Meanwhile, Somadeva is beginning to wonder – is he sitting on the verandah with Suryavati and telling her wild tales and maybe seeing her future? Or is he in the future, with Isha, reminiscing about Suryavati and learning new stories? Which reality is true?  Both Suryavati and Isha are convinced that their reality with Somadeva is the real one.  His reality is blurring.

 

And me?  I hopped on the internet to find the Kathasaritsagara. Written in the 11th century, it’s now in the public domain. This website could keep you busy for the rest of your life, with the translated text and pages and pages of notes.

https://www.wisdomlib.org/hinduism/book/kathasaritsagara-the-ocean-of-story

 

I myself was struck by the poetic beauty of the invocation.  These sentences alone, are an hours long ballet.

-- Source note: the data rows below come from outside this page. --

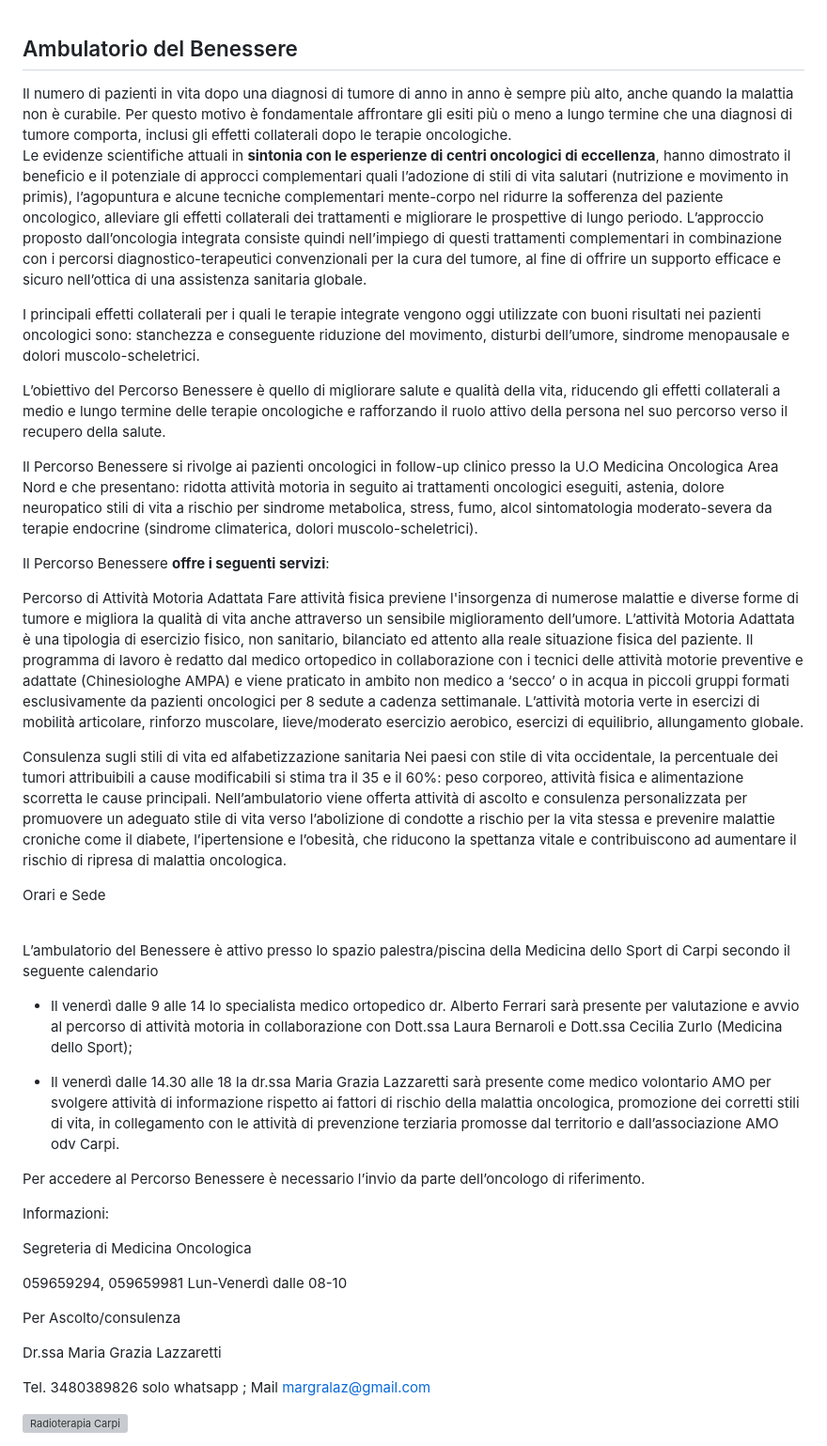
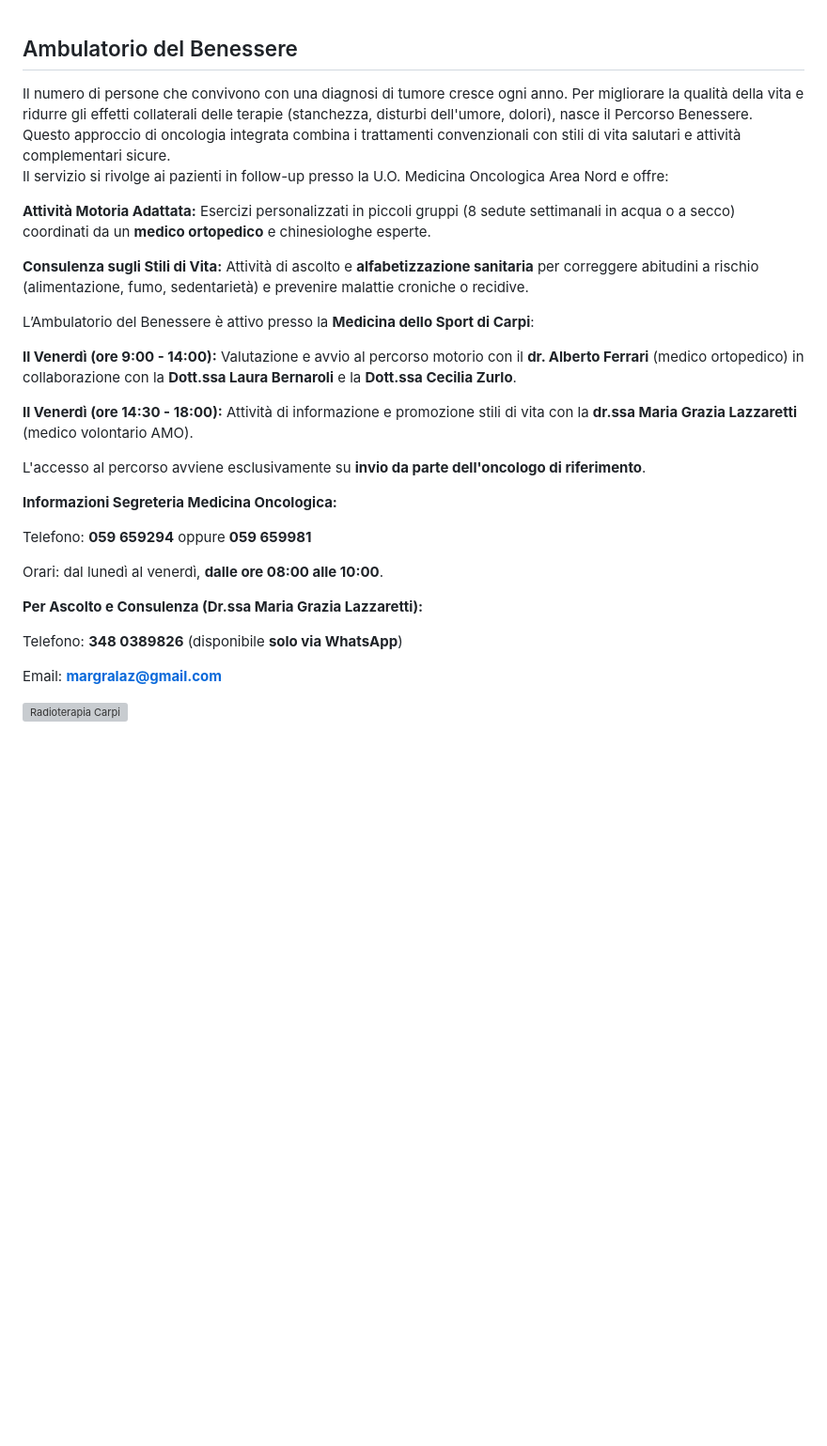
Before and after one commit to PietroArt3/sito-associazione, a Markdown page: src/progetti.md, the part around the change. Shown at 94% size. Rendered like a GitHub page; blank space fills up the shorter version; grey boxes are pictures that could not be loaded.

Commit message:
Ambulatorio del benessere riparazione

```diff
--- a/src/progetti.md
+++ b/src/progetti.md
@@ -59,52 +59,35 @@ Per questo grande progetto è stata costituita la <strong>Fondazione Hospice San
 <div style="display: flex; flex-wrap: wrap; gap: 30px; align-items: flex-start;">
 
   <div style="flex: 2; min-width: 300px;">
-Il numero di pazienti in vita dopo una diagnosi di tumore di anno in anno è sempre più alto, anche quando la malattia non è curabile. Per questo motivo è fondamentale affrontare gli esiti più o meno a lungo termine che una diagnosi di tumore comporta, inclusi gli effetti collaterali dopo le terapie oncologiche.
+Il numero di persone che convivono con una diagnosi di tumore cresce ogni anno. Per migliorare la qualità della vita e ridurre gli effetti collaterali delle terapie (stanchezza, disturbi dell'umore, dolori), nasce il Percorso Benessere. Questo approccio di oncologia integrata combina i trattamenti convenzionali con stili di vita salutari e attività complementari sicure.
 
-Le evidenze scientifiche attuali in <strong>sintonia con le esperienze di centri oncologici di eccellenza</strong>, hanno dimostrato il beneficio e il potenziale di approcci complementari quali l’adozione di stili di vita salutari (nutrizione e movimento in primis), l’agopuntura e alcune tecniche complementari mente-corpo nel ridurre la sofferenza del paziente oncologico, alleviare gli effetti collaterali dei trattamenti e migliorare le prospettive di lungo periodo. L’approccio proposto dall’oncologia integrata consiste quindi nell’impiego di questi trattamenti complementari in combinazione con i percorsi diagnostico-terapeutici convenzionali per la cura del tumore, al fine di offrire un supporto efficace e sicuro nell’ottica di una assistenza sanitaria globale.
+Il servizio si rivolge ai pazienti in follow-up presso la U.O. Medicina Oncologica Area Nord e offre:
 
-I principali effetti collaterali per i quali le terapie integrate vengono oggi utilizzate con buoni risultati nei pazienti oncologici sono: stanchezza e conseguente riduzione del movimento, disturbi dell’umore, sindrome menopausale e dolori muscolo-scheletrici.
+<strong>Attività Motoria Adattata:</strong> Esercizi personalizzati in piccoli gruppi (8 sedute settimanali in acqua o a secco) coordinati da un <strong>medico ortopedico</strong> e chinesiologhe esperte.
 
-L’obiettivo del Percorso Benessere è quello di migliorare salute e qualità della vita, riducendo gli effetti collaterali a medio e lungo termine delle terapie oncologiche e rafforzando il ruolo attivo della persona nel suo percorso verso il recupero della salute.
-
-Il Percorso Benessere si rivolge ai pazienti oncologici in follow-up clinico presso la U.O Medicina Oncologica Area Nord e che presentano:
-ridotta attività motoria in seguito ai trattamenti oncologici eseguiti, astenia, dolore neuropatico
-stili di vita a rischio per sindrome metabolica, stress, fumo, alcol
-sintomatologia moderato-severa da terapie endocrine (sindrome climaterica, dolori muscolo-scheletrici).
-
-Il Percorso Benessere <strong>offre i seguenti servizi</strong>:
-
-Percorso di Attività Motoria Adattata Fare attività fisica previene l'insorgenza di numerose malattie e diverse forme di tumore e migliora la qualità di vita anche attraverso un sensibile miglioramento dell’umore. L’attività Motoria Adattata è una tipologia di esercizio fisico, non sanitario, bilanciato ed attento alla reale situazione fisica del paziente. Il programma di lavoro è redatto dal medico ortopedico in collaborazione con i tecnici delle attività motorie preventive e adattate (Chinesiologhe AMPA) e viene praticato in ambito non medico a ‘secco’ o in acqua in piccoli gruppi formati esclusivamente da pazienti oncologici per 8 sedute a cadenza settimanale. L’attività motoria verte in esercizi di mobilità articolare, rinforzo muscolare, lieve/moderato esercizio aerobico, esercizi di equilibrio, allungamento globale.
-
-Consulenza sugli stili di vita ed alfabetizzazione sanitaria Nei paesi con stile di vita occidentale, la percentuale dei tumori attribuibili a cause modificabili si stima tra il 35 e il 60%: peso corporeo, attività fisica e alimentazione scorretta le cause principali. Nell’ambulatorio viene offerta attività di ascolto e consulenza personalizzata per promuovere un adeguato stile di vita verso l’abolizione di condotte a rischio per la vita stessa e prevenire malattie croniche come il diabete, l’ipertensione e l’obesità, che riducono la spettanza vitale e contribuiscono ad aumentare il rischio di ripresa di malattia oncologica.
-
-Orari e Sede
-
-<br>
-
-L’ambulatorio del Benessere è attivo presso lo spazio palestra/piscina della Medicina dello Sport di Carpi secondo il seguente calendario
-<strong>
-- Il venerdì dalle 9 alle 14 lo specialista medico ortopedico dr. Alberto Ferrari sarà presente per valutazione e avvio al percorso di attività motoria in collaborazione con Dott.ssa Laura Bernaroli e Dott.ssa Cecilia Zurlo (Medicina dello Sport);
-
-- Il venerdì dalle 14.30 alle 18 la dr.ssa Maria Grazia Lazzaretti sarà presente come medico volontario AMO per svolgere attività di informazione rispetto ai fattori di rischio della malattia oncologica, promozione dei corretti stili di vita, in collegamento con le attività di prevenzione terziaria promosse dal territorio e dall’associazione AMO odv Carpi.
-  </strong>
+<strong>Consulenza sugli Stili di Vita:</strong> Attività di ascolto e <strong>alfabetizzazione sanitaria</strong> per correggere abitudini a rischio (alimentazione, fumo, sedentarietà) e prevenire malattie croniche o recidive.
 
 
-Per accedere al Percorso Benessere è necessario l’invio da parte dell’oncologo di riferimento.
+L’Ambulatorio del Benessere è attivo presso la <strong>Medicina dello Sport di Carpi</strong>:
+
+<strong>Il Venerdì (ore 9:00 - 14:00):</strong> Valutazione e avvio al percorso motorio con il <strong>dr. Alberto Ferrari</strong> (medico ortopedico) in collaborazione con la <strong>Dott.ssa Laura Bernaroli</strong> e la <strong>Dott.ssa Cecilia Zurlo</strong>.
+
+<strong>Il Venerdì (ore 14:30 - 18:00):</strong> Attività di informazione e promozione stili di vita con la <strong>dr.ssa Maria Grazia Lazzaretti</strong> (medico volontario AMO).
 
 
+L'accesso al percorso avviene esclusivamente su <strong>invio da parte dell'oncologo di riferimento</strong>.
 
-Informazioni:
+<strong>Informazioni Segreteria Medicina Oncologica:</strong>
 
-Segreteria di Medicina Oncologica
+Telefono: <strong>059 659294</strong> oppure <strong>059 659981</strong>
 
-059659294, 059659981  Lun-Venerdì dalle 08-10
+Orari: dal lunedì al venerdì, <strong>dalle ore 08:00 alle 10:00</strong>.
 
-Per Ascolto/consulenza
+<strong>Per Ascolto e Consulenza (Dr.ssa Maria Grazia Lazzaretti):</strong>
 
-Dr.ssa Maria Grazia Lazzaretti
+Telefono: <strong>348 0389826</strong> (disponibile <strong>solo via WhatsApp</strong>)
 
-Tel. 3480389826 solo whatsapp ; Mail margralaz@gmail.com
+Email: <strong>margralaz@gmail.com</strong>
   </div>
 
   <div style="flex: 1; min-width: 500px;">
```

https://www.wisdomlib.org/hinduism/book/kathasaritsagara-the-ocean-of-story/d/doc64289.html

 

I’ve read other short stories in this collection that I’d like to blog about. But I need to sit with the stories and sit with myself for a bit, first.

 

Stay tuned.

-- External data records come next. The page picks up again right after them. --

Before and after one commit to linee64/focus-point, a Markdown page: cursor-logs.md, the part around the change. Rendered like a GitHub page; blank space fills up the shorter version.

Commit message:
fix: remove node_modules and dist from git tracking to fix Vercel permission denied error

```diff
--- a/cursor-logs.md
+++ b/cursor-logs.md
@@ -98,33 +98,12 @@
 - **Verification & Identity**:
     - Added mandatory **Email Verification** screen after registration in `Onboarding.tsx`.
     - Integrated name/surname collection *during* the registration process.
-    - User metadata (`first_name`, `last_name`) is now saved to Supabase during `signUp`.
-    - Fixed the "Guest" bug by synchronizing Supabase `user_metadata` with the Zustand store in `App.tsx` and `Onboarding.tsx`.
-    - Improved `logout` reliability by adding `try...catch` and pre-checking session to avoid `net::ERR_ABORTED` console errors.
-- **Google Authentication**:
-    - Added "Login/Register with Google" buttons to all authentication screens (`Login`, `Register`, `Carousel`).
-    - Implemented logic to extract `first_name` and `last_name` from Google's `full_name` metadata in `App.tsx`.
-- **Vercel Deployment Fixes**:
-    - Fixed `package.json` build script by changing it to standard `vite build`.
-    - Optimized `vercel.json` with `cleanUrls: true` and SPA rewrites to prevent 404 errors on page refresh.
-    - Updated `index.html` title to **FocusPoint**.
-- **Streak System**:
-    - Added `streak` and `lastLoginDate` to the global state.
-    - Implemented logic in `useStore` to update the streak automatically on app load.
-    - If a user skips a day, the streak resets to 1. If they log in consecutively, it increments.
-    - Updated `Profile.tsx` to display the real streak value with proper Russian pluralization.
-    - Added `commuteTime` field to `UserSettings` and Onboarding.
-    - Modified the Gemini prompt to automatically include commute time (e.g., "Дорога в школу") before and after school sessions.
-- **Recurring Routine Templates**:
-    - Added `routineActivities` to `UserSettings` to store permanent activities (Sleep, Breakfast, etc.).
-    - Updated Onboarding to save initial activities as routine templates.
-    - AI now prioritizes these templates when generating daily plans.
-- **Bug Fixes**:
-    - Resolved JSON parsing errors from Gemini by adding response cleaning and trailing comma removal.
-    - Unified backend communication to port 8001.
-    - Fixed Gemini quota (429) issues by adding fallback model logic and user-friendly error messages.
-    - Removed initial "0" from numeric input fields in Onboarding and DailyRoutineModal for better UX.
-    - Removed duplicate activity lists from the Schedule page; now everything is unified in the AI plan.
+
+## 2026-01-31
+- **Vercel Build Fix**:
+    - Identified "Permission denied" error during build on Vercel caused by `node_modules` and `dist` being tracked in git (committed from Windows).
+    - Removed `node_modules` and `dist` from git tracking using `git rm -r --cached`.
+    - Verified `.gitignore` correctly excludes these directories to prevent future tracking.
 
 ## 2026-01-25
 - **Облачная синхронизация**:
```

7 Responses to "Two amazing short stories by Vandana Singh"

To continue this streak: why don’t you read one of Ken Liu’s collections (Hidden Girls and Paper Menagerie) or did you already read those? Or Chan‘s collection „Exhalation“.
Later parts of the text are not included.